We tend to think about wind mostly during crane operations, however there’s another side to it and it is when the cranes are parked or out of service. The news this week from Vertikal brought two stories of two crawler cranes collapsing due to wind gust and are now probably out of service.
Fortunately, no one was injured in these two accidents.
There are many reasons why this can happen, and when it comes to wind there are three main reasons that tend to repeat:
Wind gusts can easily be 2 or 3 times the average wind speed. If our wind speed meter normally shows 40mph quite continuously, it can be no surprise to see a wind gust of double that wind speed. You can see an example of this below:
If we look at the example where the average wind speed is 20mph and suddenly we get a wind gust of 40mph, this does not mean that the wind load on the crane is just double, in fact it will be 4 times the wind load. More information on wind forces here: https://www.windcrane.com/anemometer-wind-crane
Besides from the wind load, there’s also the position of the load in reference to the crawler itself, for example if the crane is lifting a load pointing North and the wind comes from the South, then the risk of a wind gust tipping the crane is much higher than if the wind was coming from the North. For this it is best to consult the guidelines of the crane manufacturers.
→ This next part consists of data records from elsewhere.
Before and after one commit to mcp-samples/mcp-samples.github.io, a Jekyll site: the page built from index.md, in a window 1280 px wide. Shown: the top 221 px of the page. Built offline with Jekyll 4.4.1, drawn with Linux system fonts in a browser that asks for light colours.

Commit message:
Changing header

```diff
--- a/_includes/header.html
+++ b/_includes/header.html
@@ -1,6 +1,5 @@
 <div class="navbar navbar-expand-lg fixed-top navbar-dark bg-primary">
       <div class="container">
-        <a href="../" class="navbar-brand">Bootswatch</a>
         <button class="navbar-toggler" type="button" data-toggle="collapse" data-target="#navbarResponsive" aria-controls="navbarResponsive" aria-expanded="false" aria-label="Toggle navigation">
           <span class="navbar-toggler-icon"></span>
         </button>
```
This is one that we hear more often, when cranes are parked or not operating during the night. Wind is very variable and difficult to predict since the surroundings impact the force of the wind. A crane can be left with the boom partially retracted or parked for what it could be a normal night, only to have a sudden drop of atmospheric pressure and the wind starts to pick up very quickly. In the case of a crawler crane, it is a lot more difficult to leave the boom freewheeling like a tower crane.
This is one of the reasons we developed WINDCRANE to be extremely energy efficient so it can run from the crawler crane batteries for days without depleting the vehicle batteries. In fact, WINDCRANE consumes so little that it can be powered from the same air-traffic lights from the crane, without the need to use a boom wiring.
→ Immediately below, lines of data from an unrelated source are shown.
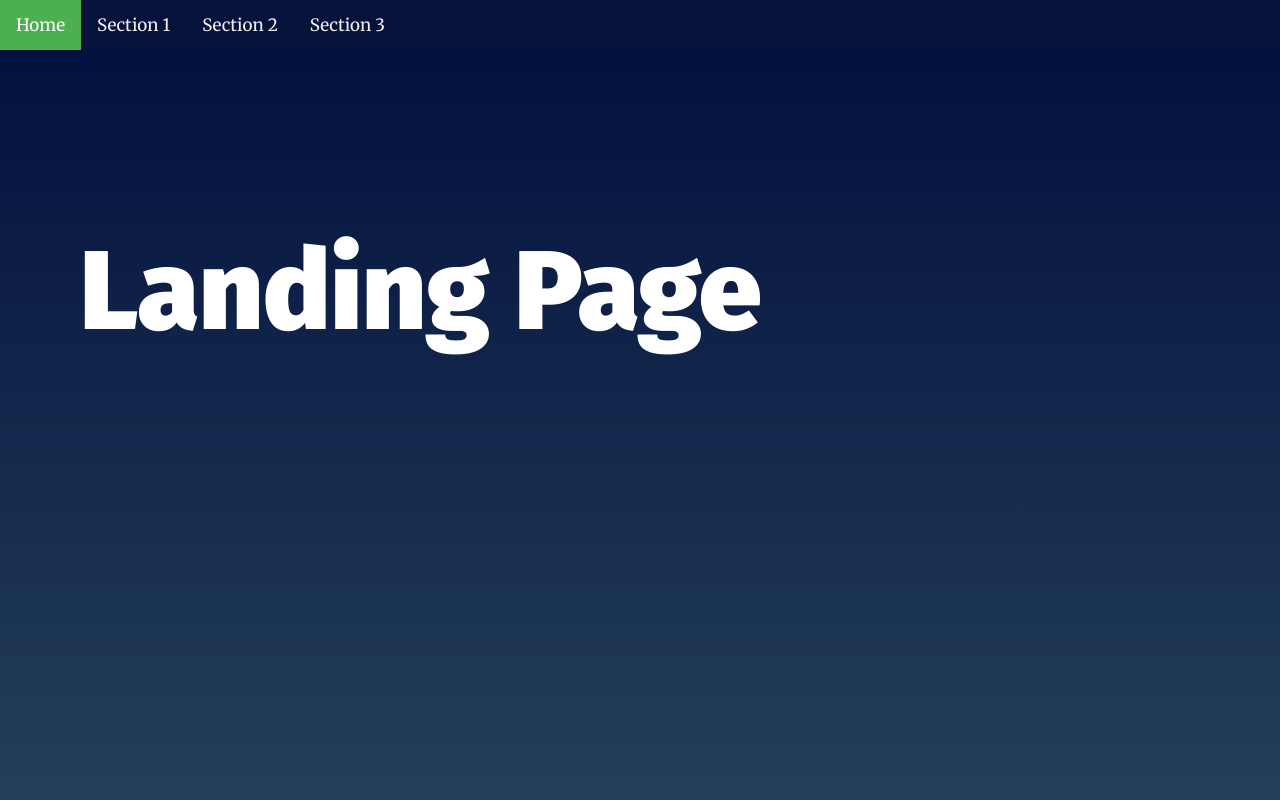
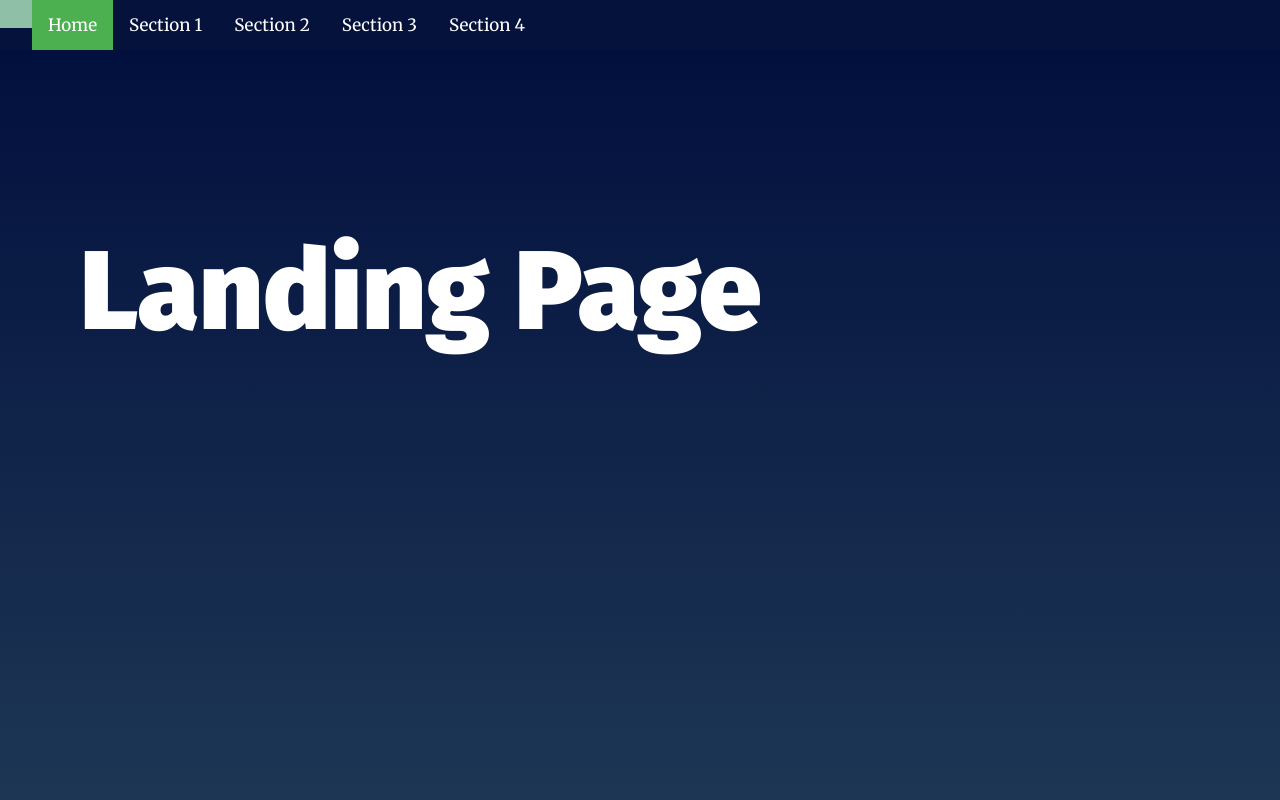
Before and after one commit to isidrolo80/udacity_project2, a plain HTML site: page landing-page/index.html in a window 1280 px wide. Shown: the top 800 px of the page. Drawn offline with Linux system fonts and the light colour scheme.

Commit message:
Final version #2

```diff
--- a/landing-page/css/styles.css
+++ b/landing-page/css/styles.css
@@ -14,13 +14,17 @@
 
 /* navBar */
 /* Add a black background color to the top navigation */
+a{
+    color: white;
+    text-decoration: none;
+}
 .topnav {
   background-color: #05123c;
   overflow: hidden;
 }
 
 /* Style the links inside the navigation bar */
-.topnav a {
+.topnav li {
   float: left;
   display: block;
   color: #f2f2f2;
@@ -31,15 +35,17 @@
 }
 
 /* Change the color of links on hover */
-.topnav a:hover {
+.topnav li:hover {
   background-color: #8fbfa7;
   color: black;
+  text-decoration: none;
 }
 
 /* Add an active class to highlight the current page */
-.topnav a.active {
+.topnav li.active {
   background-color: #4CAF50;
   color: white;
+  text-decoration: none;
 }
 
 /* Hide the link that should open and close the topnav on small screens */
--- a/landing-page/index.html
+++ b/landing-page/index.html
@@ -21,9 +21,9 @@
     <nav class="navbar__menu">
       <!-- Navigation starts as empty UL that will be populated with JS -->
       <div class="topnav" id="myTopnav" data-nav="myTopnav">
-        <a href="javascript:void(0);" class="icon" onclick="myFunction()">
+        <li><a href="javascript:void(0);" class="icon" onclick="toggleresponsive()">
           <i class="fa fa-bars"></i>
-        </a>
+        </a></li>
       </div>
 
 
@@ -66,6 +66,14 @@
         <p>Aliquam a convallis justo. Vivamus venenatis, erat eget pulvinar gravida, ipsum lacus aliquet velit, vel luctus diam ipsum a diam. Cras eu tincidunt arcu, vitae rhoncus purus. Vestibulum fermentum consectetur porttitor. Suspendisse imperdiet porttitor tortor, eget elementum tortor mollis non.</p>
       </div>
     </section>
+    <section id="section4" data-nav="Section 4" class="your-active-class">
+      <div class="landing__container">
+        <h2>Section 4</h2>
+        <p>Lorem ipsum dolor sit amet, consectetur adipiscing elit. Morbi fermentum metus faucibus lectus pharetra dapibus. Suspendisse potenti. Aenean aliquam elementum mi, ac euismod augue. Donec eget lacinia ex. Phasellus imperdiet porta orci eget mollis. Sed convallis sollicitudin mauris ac tincidunt. Donec bibendum, nulla eget bibendum consectetur, sem nisi aliquam leo, ut pulvinar quam nunc eu augue. Pellentesque maximus imperdiet elit a pharetra. Duis lectus mi, aliquam in mi quis, aliquam porttitor lacus. Morbi a tincidunt felis. Sed leo nunc, pharetra et elementum non, faucibus vitae elit. Integer nec libero venenatis libero ultricies molestie semper in tellus. Sed congue et odio sed euismod.</p>
+
+        <p>Aliquam a convallis justo. Vivamus venenatis, erat eget pulvinar gravida, ipsum lacus aliquet velit, vel luctus diam ipsum a diam. Cras eu tincidunt arcu, vitae rhoncus purus. Vestibulum fermentum consectetur porttitor. Suspendisse imperdiet porttitor tortor, eget elementum tortor mollis non.</p>
+      </div>
+    </section>
 
 
   </main>
--- a/landing-page/js/app.js
+++ b/landing-page/js/app.js
@@ -18,7 +18,7 @@
  * Define Global Variables
  *
 */
-let currentSection = [document.getElementById("home"), document.getElementById("section1"), document.getElementById("section2"), document.getElementById("section3")];
+let currentSection = [document.getElementById("home"), document.getElementById("section1"), document.getElementById("section2"), document.getElementById("section3"), document.getElementById("section4")];
 
 /**
  * End Global Variables
@@ -45,21 +45,31 @@
 	navVarOptions[1].classList.add('active');
 	navVarOptions[2].classList.remove('active');
 	navVarOptions[3].classList.remove('active');
+	navVarOptions[4].classList.remove('active');
   } else if (window.scrollY > (currentSection[1].offsetTop) && window.scrollY <= currentSection[2].offsetTop ) {
   	navVarOptions[0].classList.remove('active');
 	navVarOptions[1].classList.remove('active');
 	navVarOptions[2].classList.add('active');
 	navVarOptions[3].classList.remove('active');
-  } else if (window.scrollY >= currentSection[2].offsetTop) {
+	navVarOptions[4].classList.remove('active');
+  } else if (window.scrollY >= currentSection[2].offsetTop && window.scrollY <= currentSection[3].offsetTop) {
   	navVarOptions[0].classList.remove('active');
 	navVarOptions[1].classList.remove('active');
 	navVarOptions[2].classList.remove('active');
 	navVarOptions[3].classList.add('active');
+	navVarOptions[4].classList.remove('active');
+  } else if (window.scrollY >= currentSection[3].offsetTop) {
+  	navVarOptions[0].classList.remove('active');
+  	navVarOptions[1].classList.remove('active');
+	navVarOptions[2].classList.remove('active');
+	navVarOptions[3].classList.remove('active');
+	navVarOptions[4].classList.add('active');
   } else {
   	navVarOptions[0].classList.add('active');
   	navVarOptions[1].classList.remove('active');
 	navVarOptions[2].classList.remove('active');
 	navVarOptions[3].classList.remove('active');
+	navVarOptions[4].classList.remove('active');
   }
 
   function changeOptionNavBar(element) {
@@ -73,12 +83,12 @@
 
 
 /* Toggle between adding and removing the "responsive" class to topnav when the user clicks on the hamburger icon */
-function myFunction() {
-  var x = document.getElementById("myTopnav");
-  if (x.className === "topnav") {
-    x.className += " responsive";
+function toggleresponsive() {
+  let myTopnav = document.getElementById("myTopnav");
+  if (myTopnav.className === "topnav") {
+    myTopnav.className += " responsive";
   } else {
-    x.className = "topnav";
+    myTopnav.className = "topnav";
   }
 }
 
@@ -92,8 +102,52 @@
 // build the nav
 function buildNav() {
 	const loadOptions = document.querySelector('#myTopnav');
-	let initialOptionsHTML = '<a href="#home" class="navOptions active">Home</a> <a href="#section1" class="navOptions">Section 1</a><a href="#section2" class="navOptions">Section 2</a> <a href="#section3" class="navOptions">Section 3</a>';
-	loadOptions.insertAdjacentHTML('afterbegin', initialOptionsHTML);
+
+	const navElement = document.createElement('li');
+	const link0 = document.createElement('a');
+	navElement.setAttribute('class', 'navOptions');
+	link0.textContent = "Home";
+	link0.setAttribute('href', "#home");
+	loadOptions.appendChild(navElement);
+	navElement.appendChild(link0);
+
+
+	const navElement1 = document.createElement('li');
+	const link1 = document.createElement('a');
+	navElement1.setAttribute('class', 'navOptions');
+	link1.textContent = "Section 1";
+	link1.setAttribute('href', "#section1");
+	loadOptions.appendChild(navElement1);
+	navElement1.appendChild(link1);
+
+	const navElement2 = document.createElement('li');
+	const link2 = document.createElement('a');
+	navElement2.setAttribute('class', 'navOptions');
+	link2.textContent = "Section 2";
+	link2.setAttribute('href', "#section2");
+	loadOptions.appendChild(navElement2);
+	navElement2.appendChild(link2);
+
+	const navElement3 = document.createElement('li');
+	const link3 = document.createElement('a');
+	navElement3.setAttribute('class', 'navOptions');
+	link3.textContent = "Section 3";
+	link3.setAttribute('href', "#section3");
+	loadOptions.appendChild(navElement3);
+	navElement3.appendChild(link3);
+
+	const navElement4 = document.createElement('li');
+	const link4 = document.createElement('a');
+	navElement4.setAttribute('class', 'navOptions');
+	link4.textContent = "Section 4";
+	link4.setAttribute('href', "#section4");
+	loadOptions.appendChild(navElement4);
+	navElement4.appendChild(link4);
+
+
+
+	//let initialOptionsHTML = '<a href="#home" class="navOptions active">Home</a> <a href="#section1" class="navOptions">Section 1</a><a href="#section2" class="navOptions">Section 2</a> <a href="#section3" class="navOptions">Section 3</a><a href="#section4" class="navOptions">Section 4</a>';
+	//loadOptions.insertAdjacentHTML('afterbegin', initialOptionsHTML);
 }
 
 // Add class 'active' to section when near top of viewport
```
Also changed, not shown: landing-page/README.md.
WINDCRANE is a live system, and we have helped a lot of crawler crane operators to keep in contact with their cranes, even when no staff is on site. All the data is transmitted real time over the GSM network without the need of any base station.
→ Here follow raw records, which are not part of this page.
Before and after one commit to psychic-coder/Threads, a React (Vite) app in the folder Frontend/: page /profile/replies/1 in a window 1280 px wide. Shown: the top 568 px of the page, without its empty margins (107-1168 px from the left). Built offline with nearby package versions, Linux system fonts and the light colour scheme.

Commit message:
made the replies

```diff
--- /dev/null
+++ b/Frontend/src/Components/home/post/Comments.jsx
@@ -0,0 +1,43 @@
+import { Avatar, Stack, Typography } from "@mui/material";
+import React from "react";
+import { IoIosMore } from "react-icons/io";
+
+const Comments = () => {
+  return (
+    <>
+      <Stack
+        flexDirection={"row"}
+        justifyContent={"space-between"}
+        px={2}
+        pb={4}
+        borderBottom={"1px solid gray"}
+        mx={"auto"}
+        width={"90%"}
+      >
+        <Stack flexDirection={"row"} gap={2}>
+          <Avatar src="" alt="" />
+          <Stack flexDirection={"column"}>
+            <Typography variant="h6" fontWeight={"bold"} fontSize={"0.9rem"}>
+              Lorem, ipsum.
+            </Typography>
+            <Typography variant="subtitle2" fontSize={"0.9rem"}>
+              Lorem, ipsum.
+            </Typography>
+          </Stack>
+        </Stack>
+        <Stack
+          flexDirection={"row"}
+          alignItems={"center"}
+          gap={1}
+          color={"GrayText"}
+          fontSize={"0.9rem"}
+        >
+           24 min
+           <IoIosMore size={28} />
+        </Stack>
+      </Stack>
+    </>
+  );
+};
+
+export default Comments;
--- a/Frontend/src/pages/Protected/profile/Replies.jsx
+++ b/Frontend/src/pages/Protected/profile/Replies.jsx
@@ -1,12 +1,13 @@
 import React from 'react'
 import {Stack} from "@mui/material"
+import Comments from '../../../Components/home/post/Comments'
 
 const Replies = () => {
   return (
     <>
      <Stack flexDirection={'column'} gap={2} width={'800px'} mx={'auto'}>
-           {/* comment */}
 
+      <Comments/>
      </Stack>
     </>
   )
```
Most of our systems are often used for weather claim conflicts and maximising lifting time, however our main core priority is always safety and this is the reason we always provide remote live access and instant notifications to all our customers of the wind speed surrounding their crane fleets. Not only that but we can provide wind forecast for any crane with corrected height wind calculation and the potential of high wind risk disruption to the project on a weekly basis.